Ballbearing is the heart of the yoyo. It makes it spin a long time and thanks to that you have a lot of time to make tricks. It’s also the part which requires most maintenance and care. If you have a dirty bearing you can forget long spin times or smooth spining yoyo. Bearings differ in size and types and they also determine the fact if the yoyo is responsive or not.

Bearing sizes

There are three basic bearing sizes in modern yoyos. A, C and D. Generally you can claim that small (A) sized bearings spin faster, large (C) sized can take more strings in the gap and medium (D) sized are the combination of both.

Bearing Measurements yoyo companies using this size
size A (small) 5mm x 10mm x 4mm Duncan, YoyoFactory
size C (large) 6.35mm x 12.7mm x 4.52mm most metal yoyos, Duncan, YoyoFactory, C3, CLYW…
size D (medium) 5mm x 11mm x 5mm SPYY, hSpin

After years of yoyo development the manufactuers finaly understood that all the different sizes need to be standardized and we’re in a point where we have just three basic bearing sizes. That opened the floodgates for wide variety of different bearing types. You can really improve your yoyos performance by upgrading a bearing but beware that bearings can wear out, even if you treat them properly. Good thing they’re replaceable, right?

Bearing types

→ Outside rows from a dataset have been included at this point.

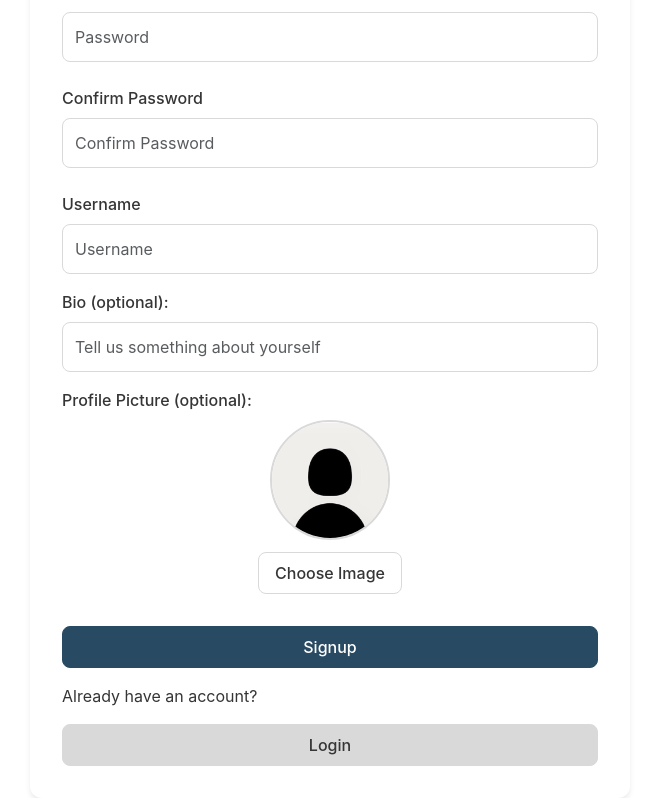
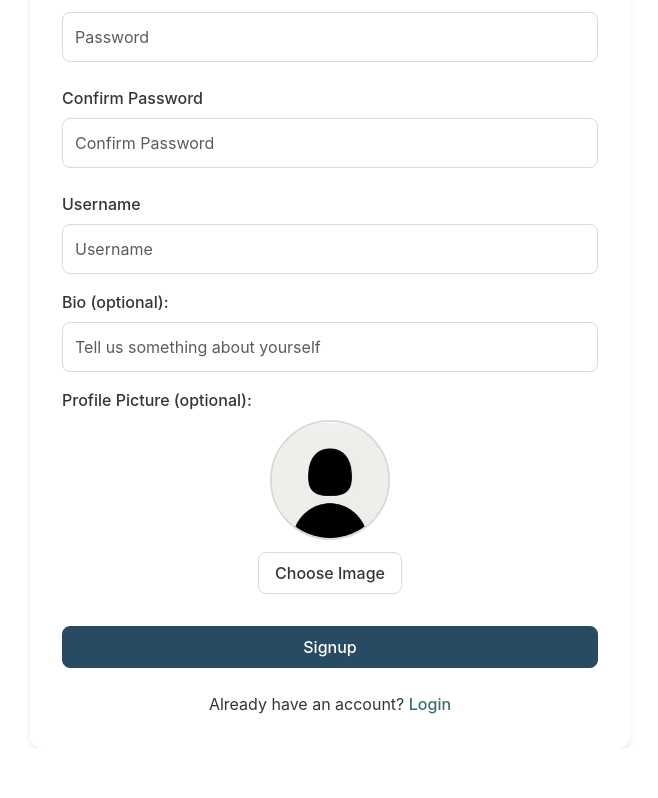
Before and after one commit to YoussefGUERAI/Chat-App, a Vue app: page /signup in a window 1280 px wide. Shown: the part 230-1028 px from the top of the page, without its empty margins (310-968 px from the left). After the commit the page ends 978 px from the top, so only its background shows below. Built offline with nearby package versions, Linux system fonts and the light colour scheme; no server answers.

Commit message:
Update SignupView.vue

```diff
--- a/src/views/SignupView.vue
+++ b/src/views/SignupView.vue
@@ -48,10 +48,12 @@
         </div>
 
         <button @click="signup" class="btn btn-primary mt-3">Signup</button>
-        <div class="mt-3">Already have an account?</div>
-        <router-link to="/">
-            <button class="btn btn-secondary mt-3">Login</button>
-        </router-link>
+        <div class="mt-4 text-center">
+            <p class="mb-0">
+               Already have an account?
+                <router-link to="/" class="fw-medium login">Login</router-link>
+            </p>
+        </div>
     </div>
 </template>
 
@@ -335,4 +337,14 @@ h1 {
 .mt-2 {
     margin-top: 0.5rem;
 }
+.login{
+    color: #3C6E71;
+    text-decoration: none;
+    font-weight: 600;
+    transition: color 0.2s ease;
+}
+.login:hover {
+    color: #284B63;
+    text-decoration: underline;
+}
 </style>
```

Type Shape Properties
FLAT (SPEC) Standard ball bearing included with a vast majority of begginer yoyos and other affordable products. FLAT ballbearings differ in quality (some are not even made from stainless steel) and you can find amazing ones as well as crappy ones. The price rule (more expensive = better) generally applies to these. Yoyofactory has it’s own name for a FLAT bearing, they call it the “SPEC” and you can distinguish it by a “YYF” engraving on it.
Concave bearing (KK) This is an invention of a US based company Dif-e-Yo and it’s owner Frank. It’s possibly the first alternative ball bearing type/shape we ever got. The difference is that it’s profile is not flat but made into a U shape. This has a number of advantages, primary one being that the string stays in the centre of the yoyo, that reduces friction and allows the yoyo to spin longer. You can also fit more strings into the string gap because they can layer up more easily. One can say that the yoyo spins longer and performs better for advanced tricks but it’s going to be difficult for a beginner to return a yoyo with this type of bearing in it. Frank Difeyo is a clever person and he patented his invention (only in the USA though) so you can either get the original Dif-e-Yo bearing which is superior in quality or a Chinese, knock-off one which can be as good (for a fraction of the cost) or not good at all. If a yoyo company want’s to sell a concave shaped bearing (yoyo) in the US it has to have a patent agreement with Frank. Many yoyos sold outside of the US have a U shaped bearing but they’re replaced with FLAT ones for the US market.
CenterTrack YoyoFactory doesn’t really like to pay use other company inventions so they cleverly avodided a patent infrigment by adjusting the shape of the concave bearing. They call their bearing “CenterTrack” and the primary difference is that the U shape now has two slopes / steps on either side of the profile. Most people have a love or hate relationship with this bearing but they all agree on one thing – it’s the loudest bearing out there.
Gold(plated) bearings Bearings plated or made from gold are a part of the market for some while now and some of them stand out more than others. Most popular ones are golden CenterTrack and golden bearing from Japanese yoyo shop called SpinGear. These perform better than the standard, stainless steel ones but there’s a larger number of b-grade items which is annoying if you consider their price.
Tenball Ballbearings which use 10 balls instead of the more usuall 8. These are much smoother and a bit quieter than 8balls. Some of them take some time until they perform at their best, first you have to wear them in.
Ceramic, Grooved, Trifecta, Dorothy, Terapin… There’s a massive number of alternative bearings on the market today. They can be made from ceramics, have ceramic balls, have grooves in them, have different shaped slopes and other amazing concepts. You can even buy a dry, dust like lubricant for your bearing. Some of these are just snake oil, some of them work superior to others. We shouldn’t really be saying this but … just practice a bit more, it’ll make up for it.

Responsive or unresponsive (tug or bind)?

Almost every bearing (yoyo) can be adjusted for responsive or unresponsive play. If you throw the yoyo into a sleeper and it comes back after a tug you have a responsive yoyo. If you throw a sleeper, tug and nothing happens and the yoyo just keeps spinning you have a unresponsive yoyo. The (major) difference is if you have your yoyo lubed or clean/dry.

Begginers should always start out with a yoyo which is responsive out of the box!